Jeremy Hamilton-Arnold, a master’s student in religion and the visual arts and material culture, spoke of watching people who came to visit the art Gallery at Yale where he worked. Religious and non-religious groups alike “venerate their favorite artists and works. They uplift the art museum space as “sacred,” comporting themselves with religious-like postures. They hush and clasp their hands before dimly lit images. The works seem to elicit awe and reverence.”
And Meredith Jane Day, a Master’s of Divinity student and a member of the Yale Institute of Sacred Music related a story of preparing for Advent that year. She and a small group of 20 people all gathered for eight hours in a library in New York City to spend time in silence, wonder and discussion about the season. To facilitate the day, the group was shown photos of famous paintings from the Metropolitan Museum of Art. Meredith commented that, “The room was full of brilliant seminarians, clergy, and academics, but it was the art that gave us something we could not have offered on our own. It provided a spiritual avenue for confronting our humanity, at the same time assuring us of a mysterious glory within.”
To bring us full circle and answer some of the questions we started with…
Clearly, yes, art can be a way to experience the Divine. It can provide the potential for epiphanies … unexpected, potent moments where the Spirit breaks in. Art can facilitate a deeper listening and attention to God, but also to one another, and oneself. Art draws us into a space of reverence, awe and a sense of the holy. And, art helps us to delve into aspects of our shared humanity, while drawing us deeper into the ineffable presence of God within.

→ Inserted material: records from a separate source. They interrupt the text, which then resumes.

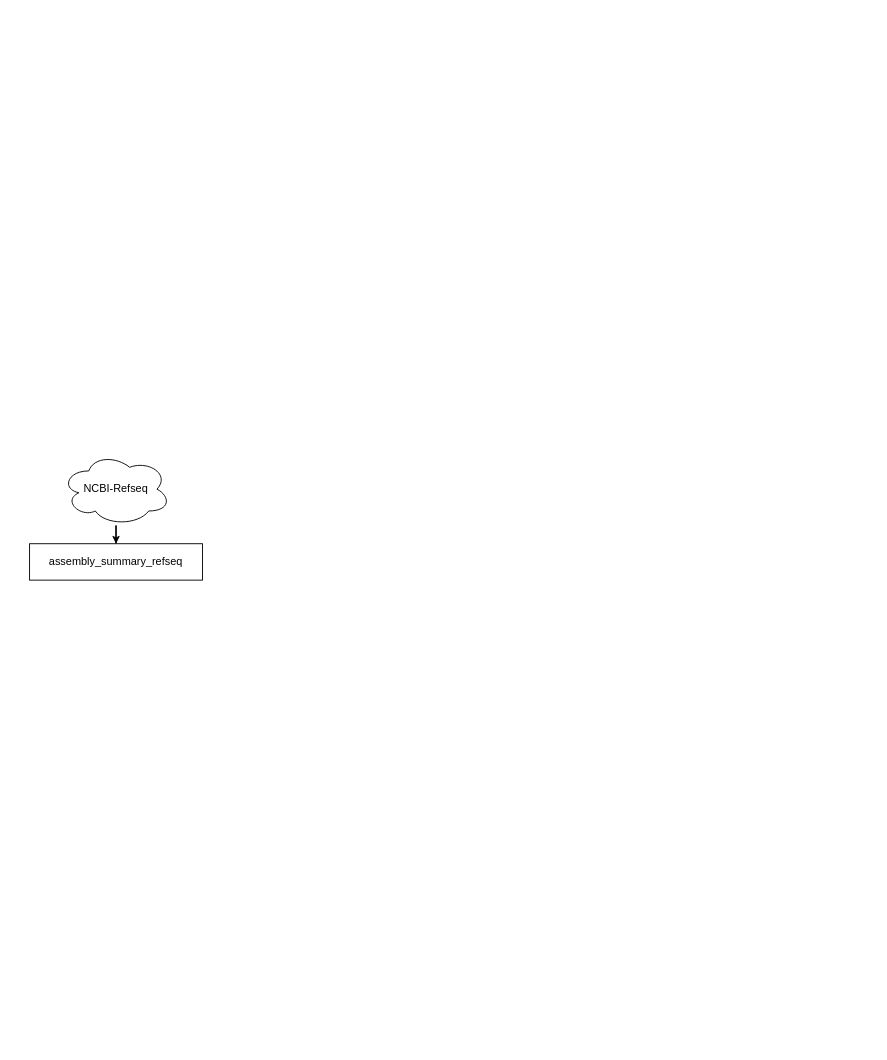
The draw.io diagram 未命名绘图.drawio in kawabata-tomoko/16s_taxonomy_pep, before the edit. Source tidied: cells renumbered, new cells numbered last; positions are measured from the earlier drawing's top-left corner, leaving out a move shared by most shapes. Both pictures are drawn from the tidied source at 91%, with x=0, y=0 at pixel (29, 452).
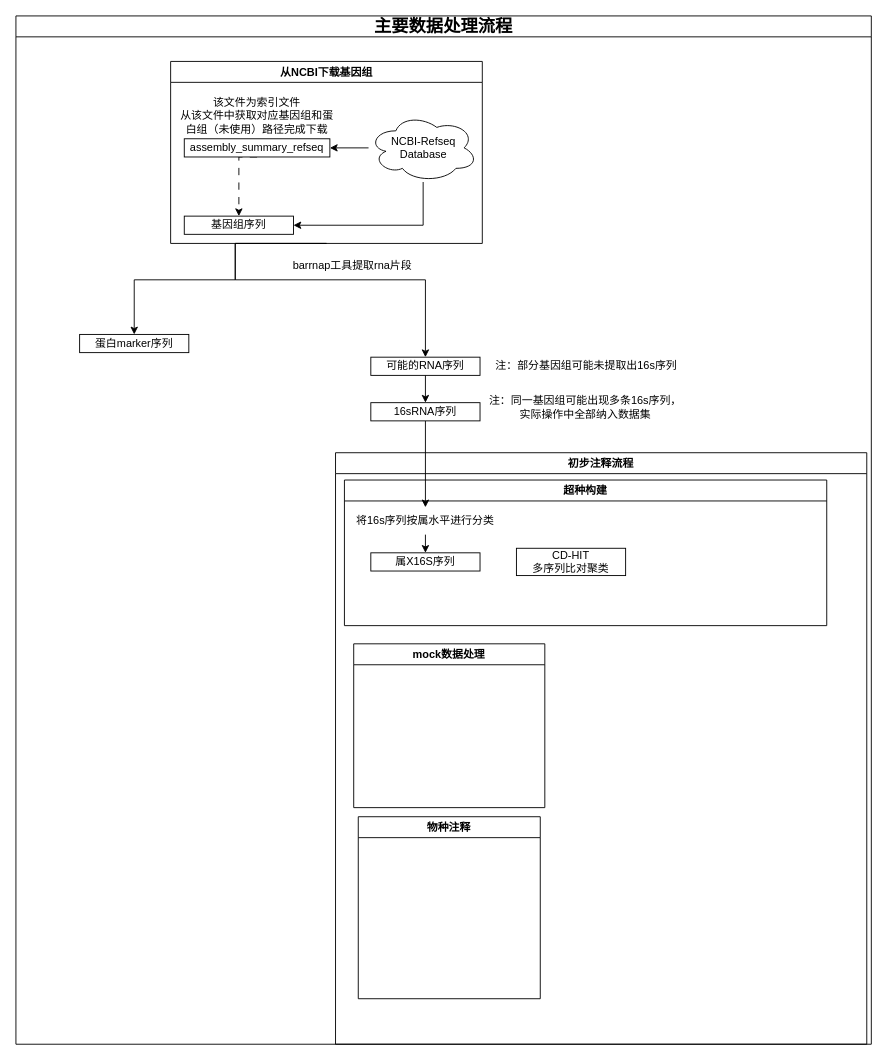
After the change.

Commit message:
更新未命名绘图.drawio

The edit, as a diff of the source:
```diff
@@
-    <mxCell id="2" style="edgeStyle=orthogonalEdgeStyle;rounded=0;jettySize=auto;html=1;" parent="1" edge="1" source="3" target="4">
-      <mxGeometry relative="1" as="geometry" />
+    <mxCell id="2" style="edgeStyle=orthogonalEdgeStyle;rounded=0;orthogonalLoop=1;jettySize=auto;html=1;" parent="1" edge="1">
+      <mxGeometry relative="1" as="geometry">
+        <mxPoint x="235" y="95" as="sourcePoint" />
+      </mxGeometry>
     </mxCell>
-    <mxCell id="3" value="NCBI-Refseq" style="ellipse;shape=cloud;whiteSpace=wrap;html=1;" parent="1" vertex="1">
-      <mxGeometry x="35" width="120" height="80" as="geometry" />
-    </mxCell>
+    <mxCell id="5" style="edgeStyle=orthogonalEdgeStyle;rounded=0;orthogonalLoop=1;jettySize=auto;html=1;entryX=0.5;entryY=0;entryDx=0;entryDy=0;" parent="1" edge="1">
+      <mxGeometry relative="1" as="geometry">
+        <mxPoint x="295" y="130" as="sourcePoint" />
+      </mxGeometry>
+    </mxCell>
+    <mxCell id="6" style="edgeStyle=orthogonalEdgeStyle;rounded=0;orthogonalLoop=1;jettySize=auto;html=1;exitX=0.5;exitY=1;exitDx=0;exitDy=0;entryX=0;entryY=0.5;entryDx=0;entryDy=0;dashed=1;" parent="1" edge="1">
+      <mxGeometry relative="1" as="geometry">
+        <mxPoint x="102.5" y="105" as="sourcePoint" />
+      </mxGeometry>
+    </mxCell>
+    <mxCell id="7" value="&lt;b style=&quot;border-color: var(--border-color);&quot;&gt;&lt;font style=&quot;border-color: var(--border-color); font-size: 19px;&quot;&gt;主要数据处理流程&lt;/font&gt;&lt;/b&gt;" style="swimlane;whiteSpace=wrap;html=1;" parent="1" vertex="1">
+      <mxGeometry x="-15" y="-480" width="940" height="1130" as="geometry" />
+    </mxCell>
+    <mxCell id="8" value="初步注释流程" style="swimlane;whiteSpace=wrap;html=1;" parent="7" vertex="1">
+      <mxGeometry x="351.2" y="480" width="583.8" height="650" as="geometry" />
+    </mxCell>
+    <mxCell id="9" value="超种构建" style="swimlane;whiteSpace=wrap;html=1;" parent="8" vertex="1">
+      <mxGeometry x="9.8" y="30" width="530" height="160" as="geometry" />
+    </mxCell>
+    <mxCell id="10" style="edgeStyle=orthogonalEdgeStyle;rounded=0;jettySize=auto;html=1;exitX=0.5;exitY=1;exitDx=0;exitDy=0;entryX=0.5;entryY=0;entryDx=0;entryDy=0;" parent="9" edge="1" source="11" target="12">
+      <mxGeometry relative="1" as="geometry" />
+    </mxCell>
+    <mxCell id="11" value="将16s序列按属水平进行分类" style="text;html=1;strokeColor=none;fillColor=none;align=center;verticalAlign=middle;whiteSpace=wrap;rounded=0;" parent="9" vertex="1">
+      <mxGeometry x="9" y="30" width="160" height="30" as="geometry" />
+    </mxCell>
+    <mxCell id="12" value="属X16S序列" style="rounded=0;whiteSpace=wrap;html=1;" parent="9" vertex="1">
+      <mxGeometry x="29" y="80" width="120" height="20" as="geometry" />
+    </mxCell>
+    <mxCell id="13" value="CD-HIT&lt;br&gt;多序列比对聚类" style="rounded=0;whiteSpace=wrap;html=1;" parent="9" vertex="1">
+      <mxGeometry x="189" y="75" width="120" height="30" as="geometry" />
+    </mxCell>
+    <mxCell id="14" value="mock数据处理" style="swimlane;whiteSpace=wrap;html=1;" parent="8" vertex="1">
+      <mxGeometry x="20" y="210" width="210" height="180" as="geometry" />
+    </mxCell>
+    <mxCell id="15" value="物种注释" style="swimlane;whiteSpace=wrap;html=1;" parent="8" vertex="1">
+      <mxGeometry x="25" y="400" width="200" height="200" as="geometry" />
+    </mxCell>
+    <mxCell id="16" style="edgeStyle=orthogonalEdgeStyle;rounded=0;jettySize=auto;html=1;exitX=0.5;exitY=1;exitDx=0;exitDy=0;entryX=0.5;entryY=0;entryDx=0;entryDy=0;" parent="7" edge="1" source="18" target="25">
+      <mxGeometry relative="1" as="geometry">
+        <Array as="points">
+          <mxPoint x="241" y="250" />
+          <mxPoint x="241" y="290" />
+          <mxPoint x="130" y="290" />
+        </Array>
+      </mxGeometry>
+    </mxCell>
+    <mxCell id="17" style="edgeStyle=orthogonalEdgeStyle;rounded=0;jettySize=auto;html=1;exitX=0.5;exitY=1;exitDx=0;exitDy=0;" parent="7" edge="1" source="18" target="26">
+      <mxGeometry relative="1" as="geometry">
+        <Array as="points">
+          <mxPoint x="241" y="250" />
+          <mxPoint x="241" y="290" />
+          <mxPoint x="450" y="290" />
+        </Array>
+      </mxGeometry>
+    </mxCell>
+    <mxCell id="18" value="从NCBI下载基因组" style="swimlane;whiteSpace=wrap;html=1;" parent="7" vertex="1">
+      <mxGeometry x="170" y="50" width="342.5" height="200" as="geometry" />
+    </mxCell>
+    <mxCell id="19" style="edgeStyle=orthogonalEdgeStyle;rounded=0;jettySize=auto;html=1;" parent="18" edge="1" source="21" target="4">
+      <mxGeometry relative="1" as="geometry" />
+    </mxCell>
+    <mxCell id="20" style="edgeStyle=orthogonalEdgeStyle;rounded=0;jettySize=auto;html=1;entryX=1;entryY=0.5;entryDx=0;entryDy=0;" parent="18" edge="1" source="21" target="23">
+      <mxGeometry relative="1" as="geometry">
+        <Array as="points">
+          <mxPoint x="278" y="180" />
+        </Array>
+      </mxGeometry>
+    </mxCell>
+    <mxCell id="21" value="NCBI-Refseq&lt;br&gt;Database" style="ellipse;shape=cloud;whiteSpace=wrap;html=1;" parent="18" vertex="1">
+      <mxGeometry x="217.5" y="57.5" width="120" height="75" as="geometry" />
+    </mxCell>
+    <mxCell id="22" style="edgeStyle=orthogonalEdgeStyle;rounded=0;jettySize=auto;html=1;exitX=0.5;exitY=1;exitDx=0;exitDy=0;entryX=0.5;entryY=0;entryDx=0;entryDy=0;dashed=1;dashPattern=8 8;" parent="18" edge="1" source="4" target="23">
+      <mxGeometry relative="1" as="geometry">
+        <Array as="points">
+          <mxPoint x="75" y="105" />
+        </Array>
+      </mxGeometry>
+    </mxCell>
-    <mxCell id="4" value="assembly_summary_refseq" style="rounded=0;whiteSpace=wrap;html=1;" parent="1" vertex="1">
-      <mxGeometry y="100" width="190" height="40" as="geometry" />
+    <mxCell id="4" value="assembly_summary_refseq" style="rounded=0;whiteSpace=wrap;html=1;" parent="18" vertex="1">
+      <mxGeometry x="15" y="85" width="160" height="20" as="geometry" />
     </mxCell>
+    <mxCell id="23" value="基因组序列" style="rounded=0;whiteSpace=wrap;html=1;" parent="18" vertex="1">
+      <mxGeometry x="15" y="170" width="120" height="20" as="geometry" />
+    </mxCell>
+    <mxCell id="24" value="该文件为索引文件&lt;br&gt;从该文件中获取对应基因组和蛋白组（未使用）路径完成下载" style="text;html=1;strokeColor=none;fillColor=none;align=center;verticalAlign=middle;whiteSpace=wrap;rounded=0;" parent="18" vertex="1">
+      <mxGeometry x="5" y="35" width="180" height="50" as="geometry" />
+    </mxCell>
+    <mxCell id="25" value="蛋白marker序列" style="rounded=0;whiteSpace=wrap;html=1;" parent="7" vertex="1">
+      <mxGeometry x="70" y="350" width="120" height="20" as="geometry" />
+    </mxCell>
+    <mxCell id="26" value="可能的RNA序列" style="rounded=0;whiteSpace=wrap;html=1;" parent="7" vertex="1">
+      <mxGeometry x="390" y="375" width="120" height="20" as="geometry" />
+    </mxCell>
+    <mxCell id="27" style="edgeStyle=orthogonalEdgeStyle;rounded=0;jettySize=auto;html=1;exitX=0.5;exitY=1;exitDx=0;exitDy=0;entryX=0.5;entryY=0;entryDx=0;entryDy=0;" parent="7" edge="1" source="28" target="11">
+      <mxGeometry relative="1" as="geometry" />
+    </mxCell>
+    <mxCell id="28" value="16sRNA序列" style="rounded=0;whiteSpace=wrap;html=1;" parent="7" vertex="1">
+      <mxGeometry x="390" y="425" width="120" height="20" as="geometry" />
+    </mxCell>
+    <mxCell id="29" style="edgeStyle=orthogonalEdgeStyle;rounded=0;jettySize=auto;html=1;exitX=0.5;exitY=1;exitDx=0;exitDy=0;entryX=0.5;entryY=0;entryDx=0;entryDy=0;" parent="7" edge="1" source="26" target="28">
+      <mxGeometry relative="1" as="geometry" />
+    </mxCell>
+    <mxCell id="30" value="barrnap工具提取rna片段" style="text;html=1;strokeColor=none;fillColor=none;align=center;verticalAlign=middle;whiteSpace=wrap;rounded=0;" parent="7" vertex="1">
+      <mxGeometry x="290" y="260" width="160" height="30" as="geometry" />
+    </mxCell>
+    <mxCell id="31" value="注：部分基因组可能未提取出16s序列" style="text;html=1;strokeColor=none;fillColor=none;align=center;verticalAlign=middle;whiteSpace=wrap;rounded=0;" parent="7" vertex="1">
+      <mxGeometry x="522.5" y="370" width="207.5" height="30" as="geometry" />
+    </mxCell>
+    <mxCell id="32" value="注：同一基因组可能出现多条16s序列，&lt;br&gt;实际操作中全部纳入数据集" style="text;html=1;strokeColor=none;fillColor=none;align=center;verticalAlign=middle;whiteSpace=wrap;rounded=0;" parent="7" vertex="1">
+      <mxGeometry x="516.2" y="415" width="220" height="30" as="geometry" />
+    </mxCell>
```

Church and life without the arts would be significantly lessened, and our ways to the Divine curtailed, were we to omit art as too secular, or too sensuous, or too frivolous.

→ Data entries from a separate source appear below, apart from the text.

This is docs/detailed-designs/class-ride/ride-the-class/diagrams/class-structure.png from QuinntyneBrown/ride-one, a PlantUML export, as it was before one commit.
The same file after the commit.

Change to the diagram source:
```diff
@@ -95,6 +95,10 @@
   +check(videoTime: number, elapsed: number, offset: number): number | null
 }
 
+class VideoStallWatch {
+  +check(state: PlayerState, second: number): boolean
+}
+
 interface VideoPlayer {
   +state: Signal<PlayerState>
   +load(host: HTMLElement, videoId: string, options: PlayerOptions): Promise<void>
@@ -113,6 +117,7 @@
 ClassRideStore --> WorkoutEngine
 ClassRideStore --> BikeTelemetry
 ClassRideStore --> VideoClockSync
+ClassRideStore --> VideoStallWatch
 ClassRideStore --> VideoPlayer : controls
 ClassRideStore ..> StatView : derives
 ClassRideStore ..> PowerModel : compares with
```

Perhaps in the strictest sense, art in the life of faith is a luxury (certainly we can exist without it… unlike food, water and shelter). But who would want to? Truly we are so blessed by the artists in our midst – the painters, writers, sculptors, dancers, photographers, and so many others – how can their gifts not be of God? So, if the gift of art, done with heart, is a gift of the soul and a gift of the Divine, if it helps us transcend this plane of existence and experience Something More, then perhaps, by design, it is necessary.